**Directions:**
Apart from the images, reproduce every record word for word.

**Material provided:**
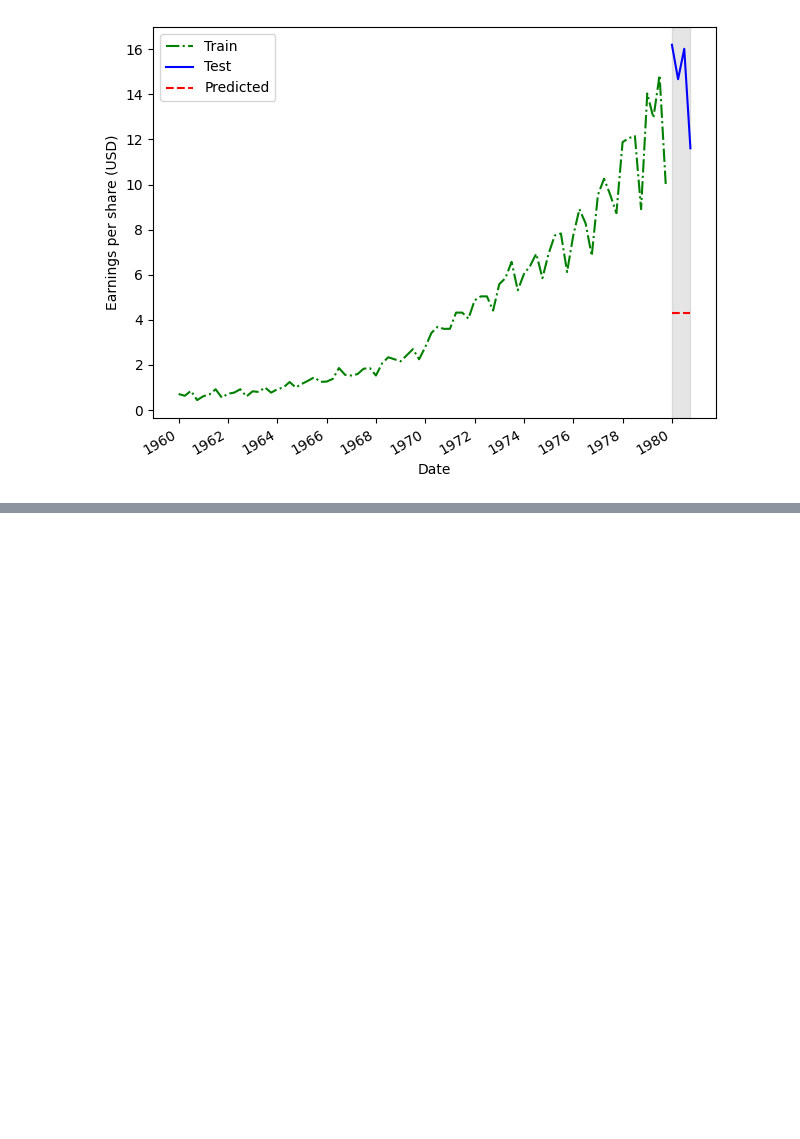
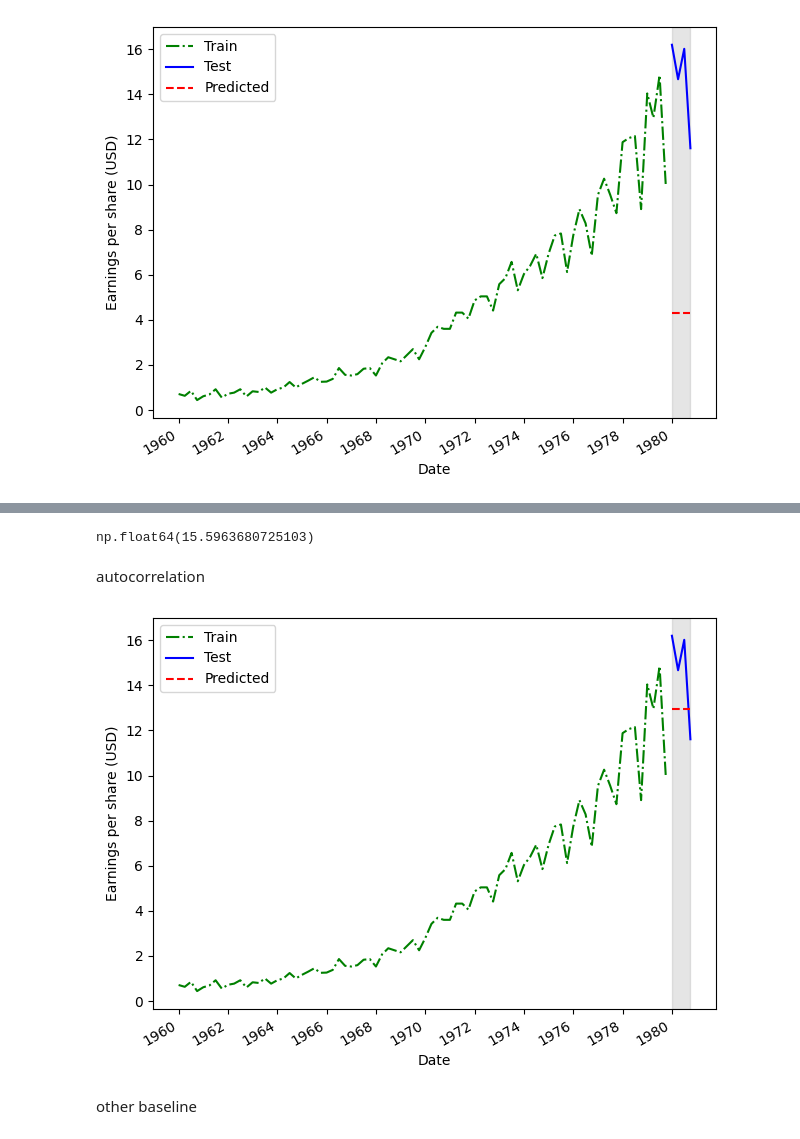
Before and after one commit to alejandro-armenta/time, a Jupyter notebook: baseline.ipynb, the cells around one changed output, grey strips where cells are left out. Drawn from its saved outputs; the diff is of its cells as text; code cells hidden in the pictures; blank space fills up the shorter version.

Commit message:
added other prediction

```diff
--- a/baseline.ipynb
+++ b/baseline.ipynb
@@ -87,0 +105,3 @@ plt.savefig('prediction.png')
+# %%
+last_year_mean = np.mean(train.data[-4:])
+last_year_mean
@@ -87,0 +110,2 @@ plt.savefig('prediction.png')
+# %%
+test.loc[:,'pred_last_yr_mean'] = last_year_mean
@@ -87,0 +120,35 @@ plt.savefig('prediction.png')
+# %%
+mape(
+    test['data'],
+    test['pred_last_yr_mean']
+)
+# %% [output]
+np.float64(15.5963680725103)
+# %% [markdown]
+autocorrelation
+# %%
+fig,ax = plt.subplots()
+
+#en el mismo ax puedes plotear multiple data!
+ax.plot(train['date'], train['data'], 'g-.', label='Train')
+ax.plot(test['date'], test['data'], 'b-', label='Test')
+
+ax.plot(test['date'], test['pred_last_yr_mean'], 'r--', label='Predicted')
+
+ax.set_xlabel('Date')
+ax.set_ylabel('Earnings per share (USD)')
+
+ax.axvspan(80,83, color='#808080', alpha=0.2)
+ax.legend(loc=2)
+
+#'son indices'
+plt.xticks(np.arange(0,85,8), labels=[1960,1962,1964,1966,1968,1970,1972,1974,1976,1978,1980])
+
+fig.autofmt_xdate()
+plt.tight_layout()
+
+plt.savefig('prediction_2.png')
+# %% [output]
+[figure, added]
+# %% [markdown]
+other baseline
```
Also changed, not shown: parts of 5 cells of this notebook, 1 other file.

**Your solution:**
Before and after one commit to alejandro-armenta/time, a Jupyter notebook: baseline.ipynb, the cells around one changed output, grey strips where cells are left out. Drawn from its saved outputs; the diff is of its cells as text; code cells hidden in the pictures; blank space fills up the shorter version.

Commit message:
added other prediction

```diff
--- a/baseline.ipynb
+++ b/baseline.ipynb
@@ -87,0 +105,3 @@ plt.savefig('prediction.png')
+# %%
+last_year_mean = np.mean(train.data[-4:])
+last_year_mean
@@ -87,0 +110,2 @@ plt.savefig('prediction.png')
+# %%
+test.loc[:,'pred_last_yr_mean'] = last_year_mean
@@ -87,0 +120,35 @@ plt.savefig('prediction.png')
+# %%
+mape(
+    test['data'],
+    test['pred_last_yr_mean']
+)
+# %% [output]
+np.float64(15.5963680725103)
+# %% [markdown]
+autocorrelation
+# %%
+fig,ax = plt.subplots()
+
+#en el mismo ax puedes plotear multiple data!
+ax.plot(train['date'], train['data'], 'g-.', label='Train')
+ax.plot(test['date'], test['data'], 'b-', label='Test')
+
+ax.plot(test['date'], test['pred_last_yr_mean'], 'r--', label='Predicted')
+
+ax.set_xlabel('Date')
+ax.set_ylabel('Earnings per share (USD)')
+
+ax.axvspan(80,83, color='#808080', alpha=0.2)
+ax.legend(loc=2)
+
+#'son indices'
+plt.xticks(np.arange(0,85,8), labels=[1960,1962,1964,1966,1968,1970,1972,1974,1976,1978,1980])
+
+fig.autofmt_xdate()
+plt.tight_layout()
+
+plt.savefig('prediction_2.png')
+# %% [output]
+[figure, added]
+# %% [markdown]
+other baseline
```
Also changed, not shown: parts of 5 cells of this notebook, 1 other file.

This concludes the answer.